Android Market: Pros and Cons of Carrier Billing
Google is changing the Android Market Developer Distribution Agreement (DDA), ostensibly to pave the way for direct carrier billing for Android apps. The move should spur an increase in Android apps and Android Market sales, but may be a double-edged sword for IT admins and users.
A post Friday on the Android Developers blog, announced the upcoming change, explaining, "This is in preparation for some work we're doing on introducing new payment options, which we think developers will like."
The two key changes highlighted in the blog post are that "authorized carriers" have been added as an indemnified party, and that a new section was added clarifying that payment processors are responsible for any claims related to tax accrual.
The obvious implication of "new payment options" and the addition of "authorized carriers" is that Google intends to allow Android Market purchases to be billed directly by wireless providers. After killing off the Nexus One, and shuttering its online mobile store, it seems that Google might also like to offload Android Market billing.
Developers will welcome the change. Although the current Android Market payment system--requiring a Google Checkout account--is similar to the Apple App Store system which requires an Apple ID and some method of payment, Google Checkout is not embraced by Android users the way iTunes has been embraced by iPhone users, leading to anemic app sales for the Android Market.
The wireless carriers will also benefit by getting to play middleman and possibly getting a piece of the app revenue pie. As successful as the iPhone App Store is, that revenue flows directly to Apple. If wireless carriers can share the revenue from app sales, it can help recoup losses from other areas such as declining voice sales.
The strategy is a good one for Google. Developers are the lifeblood of the smartphone culture.
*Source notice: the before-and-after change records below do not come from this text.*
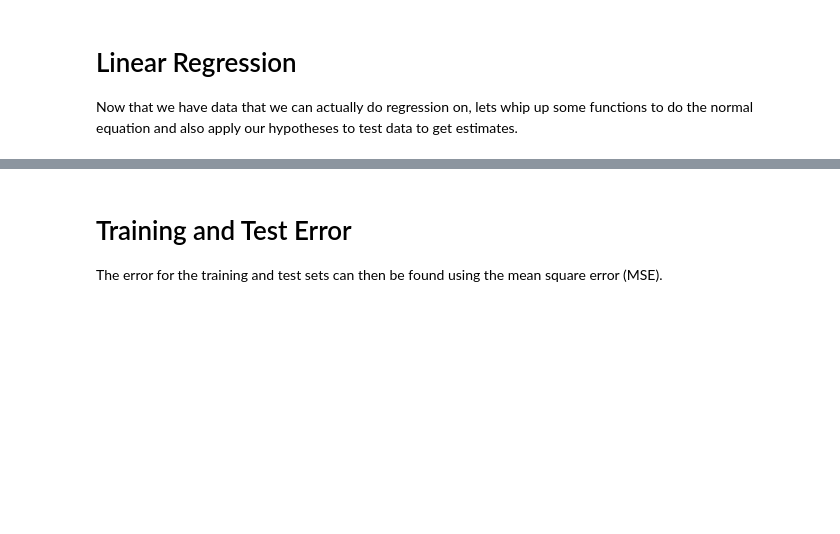
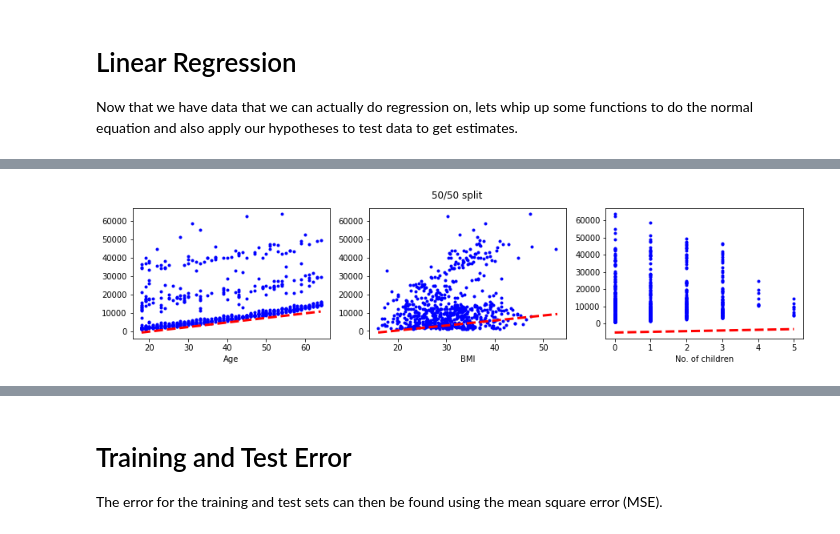
Before and after one commit to willisterh/cs6037-ml, a Jupyter notebook: as1/as1_q3.ipynb, the cells around one changed output, grey strips where cells are left out. Drawn from its saved outputs; the diff is of its cells as text; code cells hidden in the pictures; blank space fills up the shorter version.

```diff
--- a/as1/as1_q3.ipynb
+++ b/as1/as1_q3.ipynb
@@ -250,0 +247,28 @@ plt.show()
+# %%
+# Gonna try getting all of the plots together
+b = float(h[0,0])
+plt.figure(figsize=(15,3))
+
+for i in range(1, len(h)):
+    x = test_x[:, i].flatten()
+    y = test_y.flatten()
+
+    m = float(h[i, 0])
+
+    xh = np.arange(x.min(), x.max() + 1)
+    yh = xh * m + b
+
+    plt.subplot(130 + i)
+    plt.plot(x,y,'bo', markersize=3)
+    plt.plot(xh, yh, 'r--', linewidth=3)
+    if i == 1:
+        plt.xlabel('Age')
+    elif i == 2:
+        plt.xlabel('BMI')
+    elif i == 3:
+        plt.xlabel('No. of children')
+
+plt.suptitle("50/50 split")
+plt.show()
+# %% [output]
+[figure, added]
```
Also changed, not shown: parts of 16 cells of this notebook.
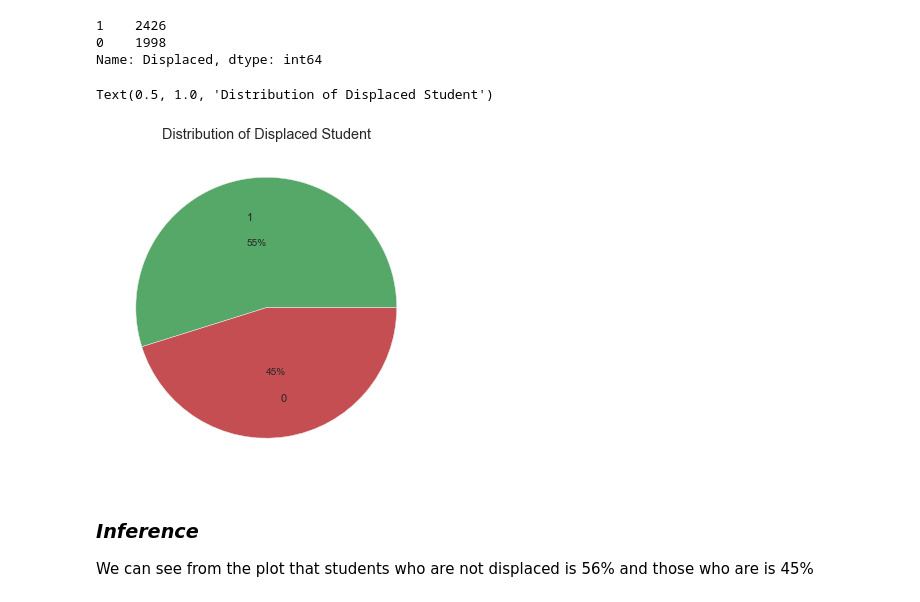
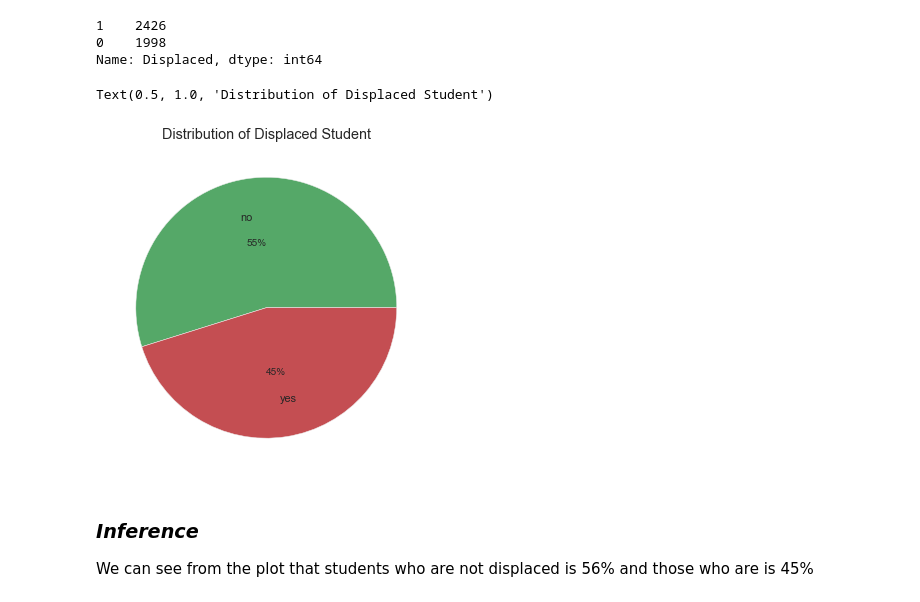
Before and after one commit to joyjoseph/Predicting-Student-Academic-Performance, a Jupyter notebook: Student_Performance.ipynb, the cells around one changed output. Cells and saved outputs as stored; diff of their text form; code cells hidden in the pictures.

```diff
--- a/Student_Performance.ipynb
+++ b/Student_Performance.ipynb
@@ -822,11 +731,11 @@ df.Displaced.value_counts()
 Name: Displaced, dtype: int64
 # %%
 plt.figure(figsize=(6,6))
-plt.pie(x=[2426, 1998], labels=['1','0'], autopct='%1.0f%%', pctdistance=0.5,labeldistance=0.7,colors=['g','r'])
+plt.pie(x=[2426, 1998], labels=['no','yes'], autopct='%1.0f%%', pctdistance=0.5,labeldistance=0.7,colors=['g','r'])
 plt.title('Distribution of Displaced Student')
 # %% [output]
 Text(0.5, 1.0, 'Distribution of Displaced Student')
-[figure, old version]
+[figure, new version]
 # %% [markdown]
 ### *Inference*
 
```
Also changed, not shown: parts of 91 cells of this notebook, 3 other files.
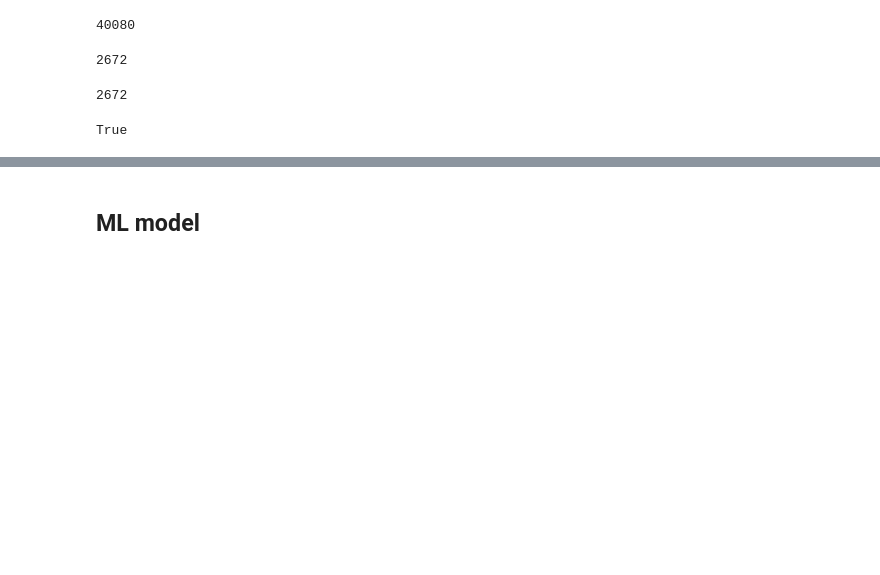
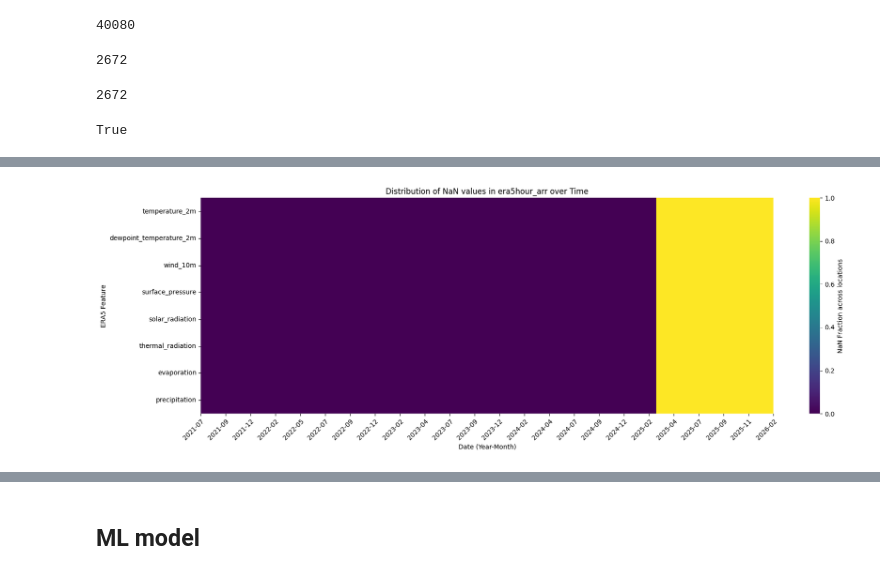
Before and after one commit to ilmcconnell/HRSM, a Jupyter notebook: HRSM_MAPPING_ML_pipeline_multiplePoints.ipynb, the cells around one changed output, grey strips where cells are left out. Cells and saved outputs as stored; diff of their text form; code cells hidden in the pictures; blank space fills up the shorter version.

```diff
--- a/HRSM_MAPPING_ML_pipeline_multiplePoints.ipynb
+++ b/HRSM_MAPPING_ML_pipeline_multiplePoints.ipynb
@@ -17,14 +17,14 @@ drive.mount('/content/gdrive')
 # %% [output]
 Mounted at /content/gdrive
 # %%
-# Define the file path
-from pathlib import Path
-file_path = Path('/content/gdrive/MyDrive/HRSM/test.txt')
+# # Define the file path
+# from pathlib import Path
+# file_path = Path('/content/gdrive/MyDrive/HRSM/test.txt')
 
-file_path.parent.mkdir(parents=True, exist_ok=True)
+# file_path.parent.mkdir(parents=True, exist_ok=True)
 
-# Write content to the file
-with open(file_path, 'w') as f:
-    f.write('Hello from Google Colab!')
+# # Write content to the file
+# with open(file_path, 'w') as f:
+#     f.write('Hello from Google Colab!')
 
-print(f"File successfully saved to: {file_path}")
+# print(f"File successfully saved to: {file_path}")
@@ -1005,3 +990,35 @@ print('third dimension: ', set(nan_indices[:, 2]))
+# %%
+import matplotlib.pyplot as plt
+import seaborn as sns
+import numpy as np
+
+# 1. Visualize NaN distribution over time across features (averaged over all locations)
+# era5hour_arr shape: (features=8, time=40080, locations=79)
+era5_nan_map = np.isnan(era5hour_arr).mean(axis=2)  # Shape (8, 40080)
+
+feature_names = [
+    'temperature_2m', 'dewpoint_temperature_2m', 'wind_10m', 'surface_pressure',
+    'solar_radiation', 'thermal_radiation', 'evaporation', 'precipitation'
+]
+
+plt.figure(figsize=(18, 6))
+ax = sns.heatmap(era5_nan_map, cmap='viridis', cbar_kws={'label': 'NaN Fraction across locations'})
+
+# Calculate tick positions for dates (e.g., one tick per month or specific interval)
+# Using roughly 10 evenly spaced ticks for clarity across the 40,080 hours
+num_ticks = 24
+tick_indices = np.linspace(0, len(datetime_list) - 1, num_ticks, dtype=int)
+tick_labels = [datetime_list[i].strftime('%Y-%m') for i in tick_indices]
+
+plt.xticks(ticks=tick_indices, labels=tick_labels, rotation=45, ha='right', rotation_mode='anchor')
+plt.title('Distribution of NaN values in era5hour_arr over Time')
+plt.xlabel('Date (Year-Month)')
+plt.ylabel('ERA5 Feature')
+plt.yticks(ticks=np.arange(8)+0.5, labels=feature_names, rotation=0)
+plt.tight_layout()
+plt.show()
+# %% [output]
+[figure, added]
 # %%
 start_datetime = datetime.strptime(start_date, '%Y-%m-%d')
 end_datetime = datetime.strptime(end_date, '%Y-%m-%d')  # end_date
```
Also changed, not shown: parts of 11 cells of this notebook.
Although most users only have a handful of apps on their iPhone, and the vast majority of the 200,000 plus apps available are irrelevant, the fact is that the success of the iPhone platform is often measured based on the sheer volume of apps available. For Android to continue to gain smartphone market share and compete with the iPhone, it needs to have a vibrant developer community cranking out useful utilities.
It is also a solid strategy from the standpoint that sharing revenue with the wireless carriers gives them an incentive to promote Android smartphones more heavily and to help drive sales of Android Market apps. Essentially, what Google gives up in revenue should be made back--and then some--from increased app sales, and Google doesn't have to invest its own money in marketing the Android Market to get there.
There is a potential downside, though. Company accountants and users could be in for sticker shock when they receive the monthly wireless bill and find a bunch of apps charged to the account. Without the added step of logging in or confirming payment options, users might purchase apps inadvertently, or without being consciously aware of the costs.
It is also possible that unscrupulous developers, phishing, or malware attacks could result in undesired apps being charged to the account without the user's authorization.
Still, Android users stand to benefit from a strong developer community and growing inventory of apps as well. Users just need to be careful what they click, and pay extra attention to errant charges when the bill arrives.